The physique is normal. The skin is pale. The tongue is covered with white coating, the tip of the tongue is red, on the sides of the tongue are reddish traces indicating "liver condition". Pulse diagnostics - “excess” in the “tree” phase, indicating an overload of the liver and gallbladder, “deficiency” of the “water” phase, indicating a possible renal dysfunction.
The respiration in the lungs is vesicular, without wheezing, the abdomen is soft, painless. Departures are normal. Neurological status is normal. From the side of mental status attention is drawn to a decrease in attention, emotional lability, and does not reveal any productive psychosymptomatics. Criticism to the state is maintained. The patient seeks help and is ready to cooperate with doctors to obtain a result.

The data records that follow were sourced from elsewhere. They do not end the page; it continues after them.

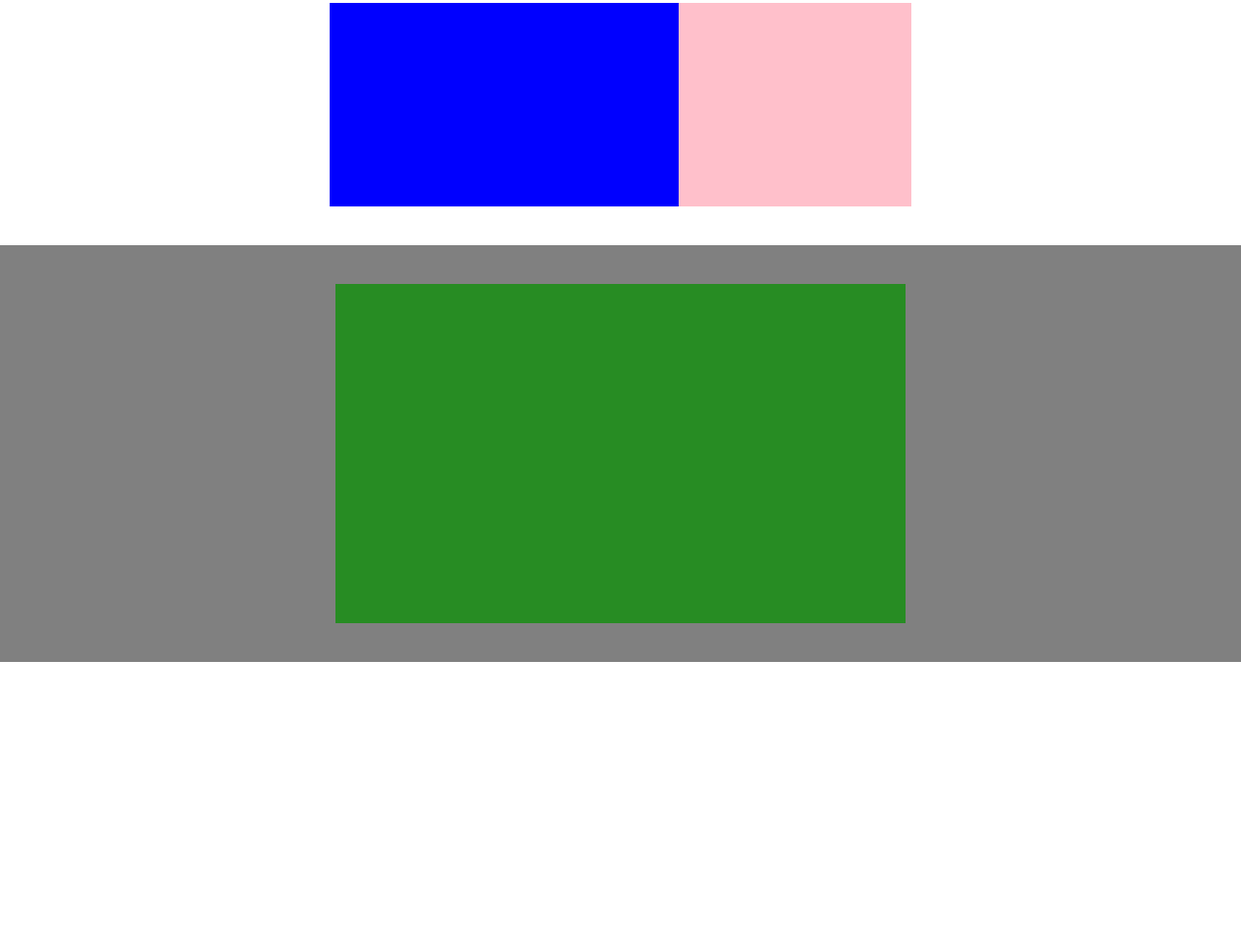
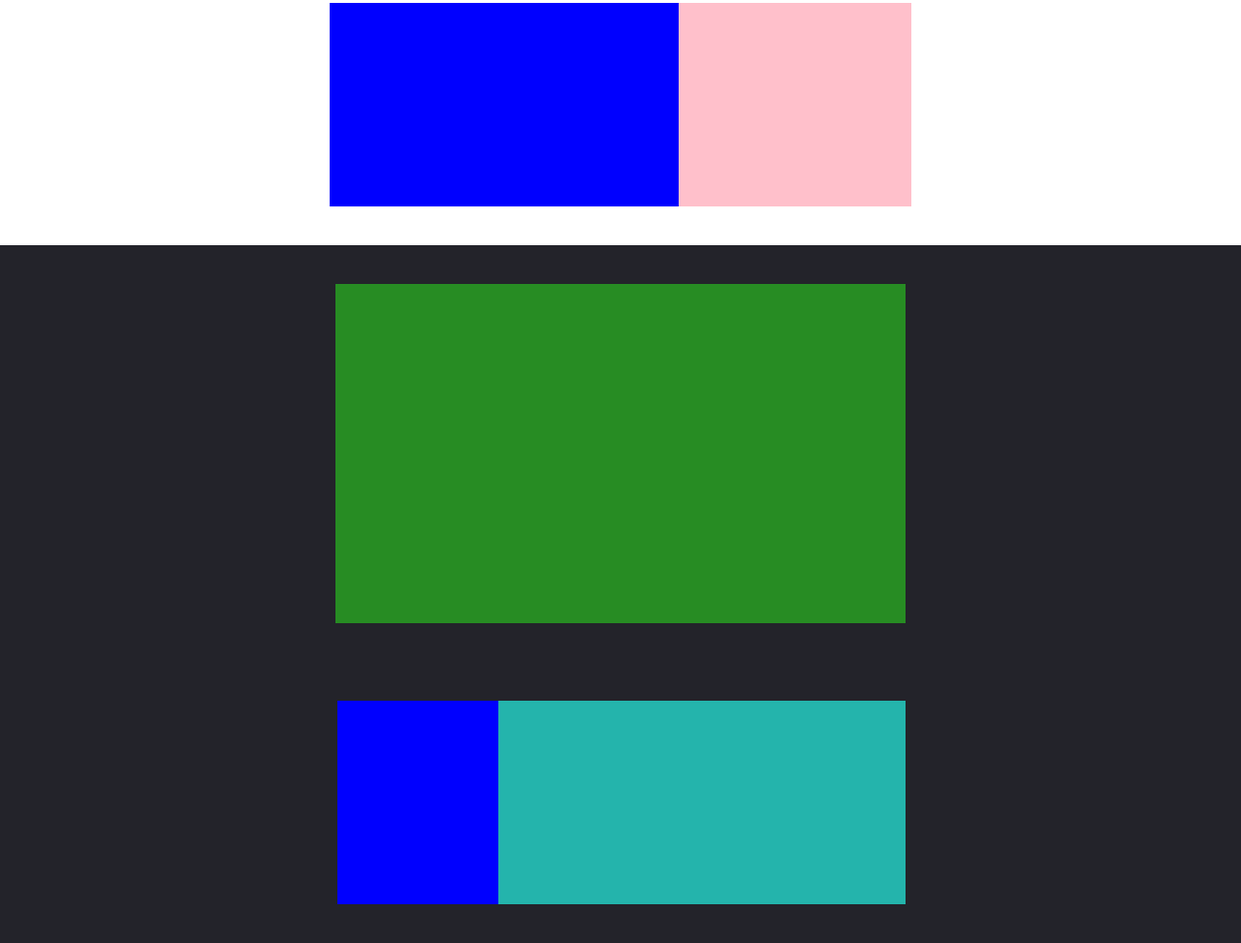
Before and after one commit to Arela-Cristina/htmlcss-struttura-discord, a plain HTML site: page index.html in a window 1280 px wide. Shown: the part 952-1925 px from the top of the page at 97% size. Before the commit the page ends 1635 px from the top, so only its background shows below. Drawn offline with Linux system fonts and the light colour scheme.

Commit message:
add: footer

```diff
--- a/index.html
+++ b/index.html
@@ -55,6 +55,22 @@
         <div class="section-bigbox__container">
         </div>
     </section>
+
+    <!-- footer-->
+    <section class="footer-box">
+        <div class="footer-box__container intense-gray">
+            <div class="footer-box__big-content blue">
+            </div>
+            <div class="footer-box__content">
+            </div>
+            <div class="footer-box__content">
+            </div>
+            <div class="footer-box__content">
+            </div>
+            <div class="footer-box__content">
+            </div>
+        </div>
+    </section>
 </body>
 
 </html>
--- a/style.css
+++ b/style.css
@@ -77,8 +77,12 @@ body {
     background-color: gray;
 }
 
+.section-bigbox.intense-gray {
+    background-color: #23232a;
+}
+
 .section-bigbox {
-    background-color: gray;
+    background-color: #23232a;
     width: 100%;
     min-height: 200px;
     display: flex;
@@ -91,3 +95,25 @@ body {
     min-height: 350px;
     margin: 40px;
 }
+
+/*footer*/
+.footer-box__container.intense-gray {
+    background-color: #23232a;
+    width: 100%;
+    min-height: 200px;
+    display: flex;
+    justify-content: center;
+    padding: 40px 1px;
+}
+
+.footer-box__big-content.blue {
+    background-color: blue;
+    width: 13%;
+    min-height: 210px;
+}
+
+.footer-box__content {
+    background-color: #24b4ac;
+    width: 8.2%;
+    min-height: 210px;
+}
```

On the part of blood tests (general analysis, biochemical parameters): normal. Urinalysis is normal. Fluorography is normal. EEG: norm. Echo EEG: normal. Ultrasound of the abdominal organs: moderate signs of fatty liver hepatosis.

F51.0 Insomnia of inorganic etiology

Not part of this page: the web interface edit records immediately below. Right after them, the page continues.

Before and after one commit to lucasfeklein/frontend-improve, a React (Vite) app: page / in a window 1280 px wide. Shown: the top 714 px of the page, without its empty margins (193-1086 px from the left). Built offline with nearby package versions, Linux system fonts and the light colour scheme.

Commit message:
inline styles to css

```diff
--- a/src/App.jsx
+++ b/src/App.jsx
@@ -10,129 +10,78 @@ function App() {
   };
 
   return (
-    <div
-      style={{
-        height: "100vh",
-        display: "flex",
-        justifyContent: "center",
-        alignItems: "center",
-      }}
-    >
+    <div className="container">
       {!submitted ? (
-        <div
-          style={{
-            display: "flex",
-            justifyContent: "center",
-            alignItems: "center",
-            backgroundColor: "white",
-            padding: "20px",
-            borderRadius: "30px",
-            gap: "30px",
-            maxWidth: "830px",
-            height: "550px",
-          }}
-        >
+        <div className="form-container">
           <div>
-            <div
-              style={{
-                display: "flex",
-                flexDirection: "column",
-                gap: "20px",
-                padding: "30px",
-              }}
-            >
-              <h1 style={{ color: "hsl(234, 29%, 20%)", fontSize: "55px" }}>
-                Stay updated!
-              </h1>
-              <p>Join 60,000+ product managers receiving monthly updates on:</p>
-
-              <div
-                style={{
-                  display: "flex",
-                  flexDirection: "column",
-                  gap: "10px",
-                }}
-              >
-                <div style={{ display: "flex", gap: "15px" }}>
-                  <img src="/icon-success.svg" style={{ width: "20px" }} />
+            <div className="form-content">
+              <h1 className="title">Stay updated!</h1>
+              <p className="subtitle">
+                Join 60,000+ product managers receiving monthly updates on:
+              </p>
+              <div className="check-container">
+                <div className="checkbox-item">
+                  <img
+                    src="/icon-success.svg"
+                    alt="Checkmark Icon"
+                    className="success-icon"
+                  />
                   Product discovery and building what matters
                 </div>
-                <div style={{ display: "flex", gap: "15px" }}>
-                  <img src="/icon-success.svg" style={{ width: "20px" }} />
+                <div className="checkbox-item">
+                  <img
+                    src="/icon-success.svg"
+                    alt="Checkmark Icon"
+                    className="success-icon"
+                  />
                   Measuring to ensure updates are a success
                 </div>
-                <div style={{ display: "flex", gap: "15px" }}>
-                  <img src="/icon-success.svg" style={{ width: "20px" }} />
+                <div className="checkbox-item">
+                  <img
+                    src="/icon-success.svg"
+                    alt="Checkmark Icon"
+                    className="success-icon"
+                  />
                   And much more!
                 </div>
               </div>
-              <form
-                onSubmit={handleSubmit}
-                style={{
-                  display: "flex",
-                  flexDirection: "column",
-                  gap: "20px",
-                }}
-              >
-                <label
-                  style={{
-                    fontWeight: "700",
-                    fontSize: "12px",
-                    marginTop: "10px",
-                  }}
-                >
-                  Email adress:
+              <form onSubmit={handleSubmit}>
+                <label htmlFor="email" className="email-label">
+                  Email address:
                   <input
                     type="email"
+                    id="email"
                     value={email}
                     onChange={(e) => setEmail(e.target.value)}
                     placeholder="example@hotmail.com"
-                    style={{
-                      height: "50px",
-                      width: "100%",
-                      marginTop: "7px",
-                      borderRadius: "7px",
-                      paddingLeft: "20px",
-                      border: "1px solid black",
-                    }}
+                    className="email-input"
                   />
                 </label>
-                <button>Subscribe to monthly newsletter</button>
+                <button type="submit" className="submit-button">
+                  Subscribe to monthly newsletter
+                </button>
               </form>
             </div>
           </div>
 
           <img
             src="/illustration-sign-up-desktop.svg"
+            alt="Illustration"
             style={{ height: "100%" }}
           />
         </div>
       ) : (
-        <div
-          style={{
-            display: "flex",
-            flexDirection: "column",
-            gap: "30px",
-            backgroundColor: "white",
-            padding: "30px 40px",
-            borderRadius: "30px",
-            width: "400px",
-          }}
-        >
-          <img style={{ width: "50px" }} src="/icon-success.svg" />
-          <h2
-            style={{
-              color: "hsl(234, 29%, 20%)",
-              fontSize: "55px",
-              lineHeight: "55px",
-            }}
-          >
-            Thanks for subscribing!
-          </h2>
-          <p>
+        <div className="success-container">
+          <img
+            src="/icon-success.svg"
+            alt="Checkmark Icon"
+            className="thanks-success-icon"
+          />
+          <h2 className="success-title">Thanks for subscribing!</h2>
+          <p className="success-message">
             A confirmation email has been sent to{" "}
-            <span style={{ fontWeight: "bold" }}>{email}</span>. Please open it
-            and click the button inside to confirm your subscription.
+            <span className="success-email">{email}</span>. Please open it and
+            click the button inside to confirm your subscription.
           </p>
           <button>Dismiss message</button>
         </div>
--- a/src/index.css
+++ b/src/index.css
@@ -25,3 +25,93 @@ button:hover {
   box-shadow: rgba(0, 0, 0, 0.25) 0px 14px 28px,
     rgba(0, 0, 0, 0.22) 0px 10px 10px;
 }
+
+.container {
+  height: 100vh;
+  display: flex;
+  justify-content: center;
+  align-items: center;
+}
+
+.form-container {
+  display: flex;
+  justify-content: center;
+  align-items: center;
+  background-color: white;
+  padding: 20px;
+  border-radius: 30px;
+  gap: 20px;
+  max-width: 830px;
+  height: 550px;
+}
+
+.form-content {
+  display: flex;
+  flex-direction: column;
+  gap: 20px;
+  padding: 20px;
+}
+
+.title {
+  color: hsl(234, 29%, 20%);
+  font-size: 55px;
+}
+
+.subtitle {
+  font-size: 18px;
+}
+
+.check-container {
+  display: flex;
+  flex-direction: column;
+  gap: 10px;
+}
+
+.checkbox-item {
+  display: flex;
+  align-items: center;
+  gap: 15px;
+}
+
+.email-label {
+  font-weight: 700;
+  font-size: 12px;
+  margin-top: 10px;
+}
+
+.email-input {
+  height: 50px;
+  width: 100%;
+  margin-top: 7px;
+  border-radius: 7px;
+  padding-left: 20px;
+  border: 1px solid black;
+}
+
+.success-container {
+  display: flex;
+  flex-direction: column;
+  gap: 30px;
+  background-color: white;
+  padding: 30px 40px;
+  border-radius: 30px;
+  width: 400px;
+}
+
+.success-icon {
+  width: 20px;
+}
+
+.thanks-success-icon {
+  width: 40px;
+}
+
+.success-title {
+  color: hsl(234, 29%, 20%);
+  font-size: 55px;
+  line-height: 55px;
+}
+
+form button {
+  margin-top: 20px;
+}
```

The patient was prescribed complex therapy by a psychotherapist (psychotherapy, reducing tobacco consumption, vitamin therapy - "Neuromultivit" intramuscularly 2 ml for 10 days, "Deprim" 180 mg per day, "Neurostable" 1 tablet 3 times a day , 10 sessions of electric sleep, 10 sessions of shiatsu massage, physiotherapy exercises, yoga with an instructor, walks), as well as by a gastroenterologist ("Heptral" according to the intravenous drip scheme - 10 days, medical diet).

During the course of psychotherapy (sessions of psychoanalysis, cognitive-behavioral therapy), the patient developed a strong sense of self-confidence as a person capable of taking responsibility for his health and relationships with his partner (wife). From the first days of complex treatment, the patient recovered sleep, appetite, improved mood, plans for